How to Make a Baby Stop Crying
Clever parents since the beginning of time have figured how out to soothe their crying babies—I wouldn't want to imagine a world where they didn't! And as technology advances, each generation discovers their own baby calming techniques. Whether you tend toward the old or the new, experiment with a few and you'll soon find the ones that work best to calm your wee wailing one! Here’s how to make a baby stop crying.
10 of the Best Ways to Stop a Baby From Crying
Holding: You are your baby’s favorite person, so it’s no surprise that holding your baby is one of the most basic—and effective—ways to soothe crying and fussiness. Your baby loves the comfort of being held in your arms, and there are a variety of ways to hold your baby that will help to soothe crying spells.
Dancing: The womb is a rocking place to be...literally! Think about it: With every breath you take, as your diaphragm moves up and down, your baby in utero is feeling that movement. And that means they’re also used to all to the other movements of your daily routine too...from walking to your exercise class. So when babies are born, it’s strange for them to be in a still environment. Dancing fulfills your baby’s need for motion and movement. Plus, it’s a fun way to bond with your little one!
Rocking: Similar to dancing, rocking motions help to make a baby stop crying.
Swinging: Swinging works like rocking and dancing to comfort your baby.
Swaddling: Swaddling stops crying and fussiness by giving babies a snug, womb-like sensation. Check out this link to learn how to swaddle your baby. Too tricky? There's always the Sleepea 5-second swaddle!
Feeding: You know how you get cranky when you haven’t gotten enough to eat? Well, babies cry because they’re hungry. Feeding your baby not only alleviates hunger, but also triggers the calming reflex, that can almost immediately stop crying.
White noise: White noise is a great way to calm a crying baby because low rumbly whooshing sounds are reminiscent of the sounds babies heard in the womb.
Singing: Regardless of whether you’re off-key or pitch-perfect, your baby loves the sound of your voice. The next time your baby is crying, try singing anything from classic baby lullabies to more modern songs for kids.
Pacifiers: Pacifiers help comfort babies through non-nutritive sucking. Try offering your baby a pacifier the next time they’re crying to calm them down.
SNOO: The latest in baby sleep technology, SNOO Smart Sleeper automatically detects your baby’s crying and uses gentle rocking and white noise to soothe and calm crying. Best of all, SNOO has been FDA De Novo Authorized for its ability to keep babies on the back! SNOO's safe and secure place for a baby to sleep, and you can even rent SNOO for a low monthly price.
Final Thoughts on How to Make a Baby Stop Crying

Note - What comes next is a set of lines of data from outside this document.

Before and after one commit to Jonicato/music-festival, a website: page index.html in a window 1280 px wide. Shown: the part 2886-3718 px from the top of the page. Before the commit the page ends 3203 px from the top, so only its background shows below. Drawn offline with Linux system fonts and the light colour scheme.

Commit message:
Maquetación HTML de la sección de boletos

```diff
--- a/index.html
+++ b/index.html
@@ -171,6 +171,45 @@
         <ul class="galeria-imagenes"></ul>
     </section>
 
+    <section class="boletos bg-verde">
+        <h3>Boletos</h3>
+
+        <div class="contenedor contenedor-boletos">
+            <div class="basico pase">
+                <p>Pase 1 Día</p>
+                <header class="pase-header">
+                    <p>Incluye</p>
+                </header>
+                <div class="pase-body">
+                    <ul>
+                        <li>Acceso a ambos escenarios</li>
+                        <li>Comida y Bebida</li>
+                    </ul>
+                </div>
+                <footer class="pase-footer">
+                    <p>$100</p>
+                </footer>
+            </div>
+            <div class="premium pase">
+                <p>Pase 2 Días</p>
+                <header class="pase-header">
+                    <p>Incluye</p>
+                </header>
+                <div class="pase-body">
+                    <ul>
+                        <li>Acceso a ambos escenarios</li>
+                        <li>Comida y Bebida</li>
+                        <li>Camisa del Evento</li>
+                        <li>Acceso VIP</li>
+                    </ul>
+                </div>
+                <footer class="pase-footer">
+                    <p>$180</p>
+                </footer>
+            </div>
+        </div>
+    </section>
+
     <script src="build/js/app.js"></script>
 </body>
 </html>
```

Most soothing techniques fall into one of the five categories: swaddling (snug holding), side/stomach position, shushing (white noise), swinging (motion), and sucking—also known as the 5 S’s!
What do these techniques have in common? They all impersonate the womb!

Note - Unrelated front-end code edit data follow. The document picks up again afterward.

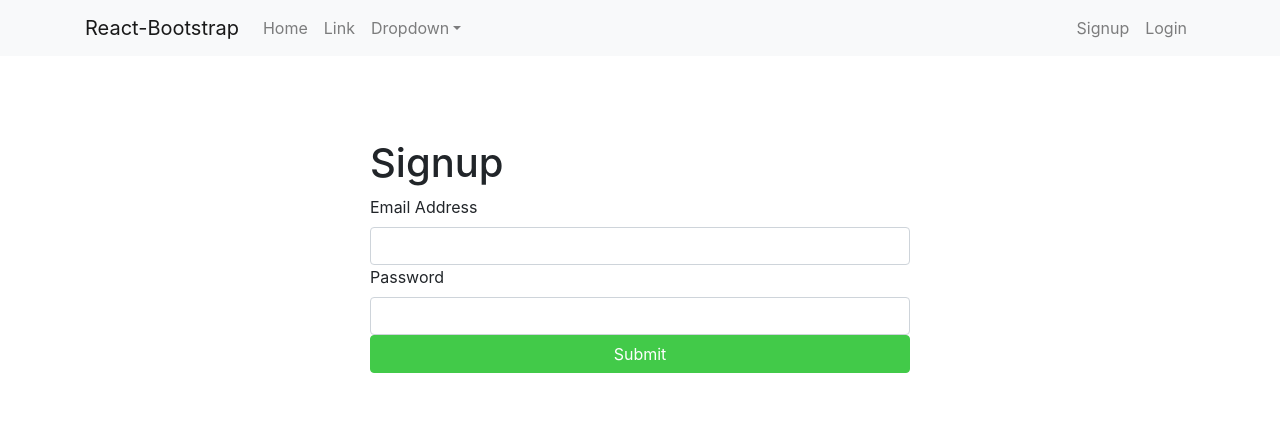
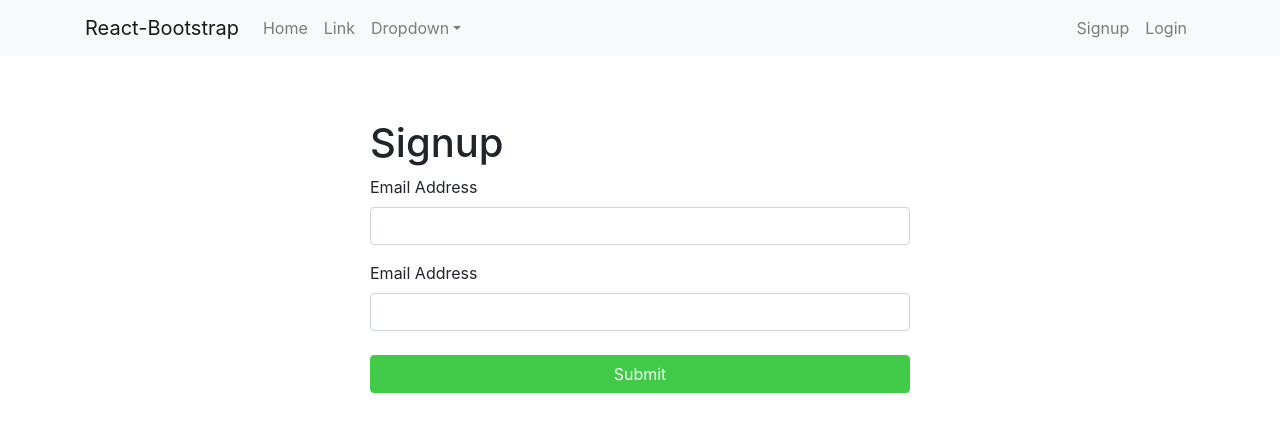
Before and after one commit to mikealche/Next-Adonis-Typescript, a Next.js app in the folder packages/frontend/: page /signup in a window 1280 px wide. Shown: the top 432 px of the page. Built offline with nearby package versions, Linux system fonts and the light colour scheme.

Commit message:
Refactor form

```diff
--- /dev/null
+++ b/packages/frontend/components/EmailPasswordForm.tsx
@@ -0,0 +1,37 @@
+import { ErrorMessage, Field, Form } from "formik";
+import React from "react";
+import { Button, Form as BootstrapForm } from "react-bootstrap";
+
+const CustomField = ({ name, label, type }) => (
+  <BootstrapForm.Group>
+    <BootstrapForm.Label htmlFor={name}>{label}</BootstrapForm.Label>
+    <Field
+      name={name}
+      type={type}
+      className="form-control"
+      as={BootstrapForm.Control}
+    />
+    <BootstrapForm.Text className="text-muted">
+      <ErrorMessage name={name} className="text-danger" component="p" />
+    </BootstrapForm.Text>
+  </BootstrapForm.Group>
+);
+
+export default function EmailPasswordForm({ formik }) {
+  return (
+    <Form>
+      <CustomField name="email" type={"email"} label="Email Address" />
+      <CustomField name="password" type={"password"} label="Email Address" />
+
+      <Button
+        block
+        type="submit"
+        variant="success"
+        className="mt-4"
+        disabled={formik.isSubmitting}
+      >
+        Submit
+      </Button>
+    </Form>
+  );
+}
--- a/packages/frontend/components/SignupForm.tsx
+++ b/packages/frontend/components/SignupForm.tsx
@@ -5,6 +5,7 @@ import { routes } from "@template/shared";
 import { useAuth } from "../contexts/auth";
 import { useRouter } from "next/router";
 import { Button } from "react-bootstrap";
+import EmailPasswordForm from "./EmailPasswordForm";
 
 const SignupForm = () => {
   const { authenticate } = useAuth();
@@ -39,32 +40,9 @@ const SignupForm = () => {
         }
       }}
     >
-      {(formik) => <ActualForm formik={formik} />}
+      {(formik) => <EmailPasswordForm formik={formik} />}
     </Formik>
   );
 };
 
-const ActualForm = ({ formik }) => (
-  <Form>
-    <div>
-      <label htmlFor="email">Email Address</label>
-      <Field name="email" type="email" className="form-control" />
-      <ErrorMessage name="email" className="text-danger" component="p" />
-    </div>
-    <div>
-      <label htmlFor="password">Password</label>
-      <Field name="password" type="password" className="form-control" />
-      <ErrorMessage name="password" className="text-danger" component="p" />
-    </div>
-    <Button
-      block
-      type="submit"
-      variant="success"
-      disabled={formik.isSubmitting}
-    >
-      Submit
-    </Button>
-  </Form>
-);
-
 export default SignupForm;
```
Also changed, not shown: packages/frontend/components/LoginForm.tsx (+3 -25 lines).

Parents have used many of them for millennia, but our generation is the first in history to know that they work by switching on Baby's innate calming reflex, which is nature's "off switch" for fussing and "on switch" for sleep.
Did you know? Happiest Baby developed SNOO, the world's first smart sleeper. Our one-of-a-kind baby bed responds to an infant’s fussing with just the right amount of motion and sound—to turn on the calming reflex. It can soothe middle-of-the-night crying and dramatically boost infant sleep. And it's the only baby bed to receive FDA De Novo Authorization for keeping babies safely on their backs! (For important safety information visit happiestbaby.com/fda.) Learn more about SNOO.

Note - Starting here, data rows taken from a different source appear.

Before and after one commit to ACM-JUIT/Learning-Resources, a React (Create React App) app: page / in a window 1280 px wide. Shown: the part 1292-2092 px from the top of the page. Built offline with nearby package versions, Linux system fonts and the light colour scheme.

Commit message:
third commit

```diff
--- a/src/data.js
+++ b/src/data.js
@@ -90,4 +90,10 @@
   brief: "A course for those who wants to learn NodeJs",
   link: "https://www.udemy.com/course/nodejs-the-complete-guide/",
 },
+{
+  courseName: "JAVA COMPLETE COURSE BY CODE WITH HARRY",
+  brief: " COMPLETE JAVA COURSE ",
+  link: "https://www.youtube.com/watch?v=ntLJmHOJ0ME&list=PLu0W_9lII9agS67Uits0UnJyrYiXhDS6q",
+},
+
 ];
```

Have questions about a Happiest Baby product? Our consultants would be happy to help! Submit your questions here.
Disclaimer: The information on our site is NOT medical advice for any specific person or condition. It is only meant as general information. If you have any medical questions and concerns about your child or yourself, please contact your health provider.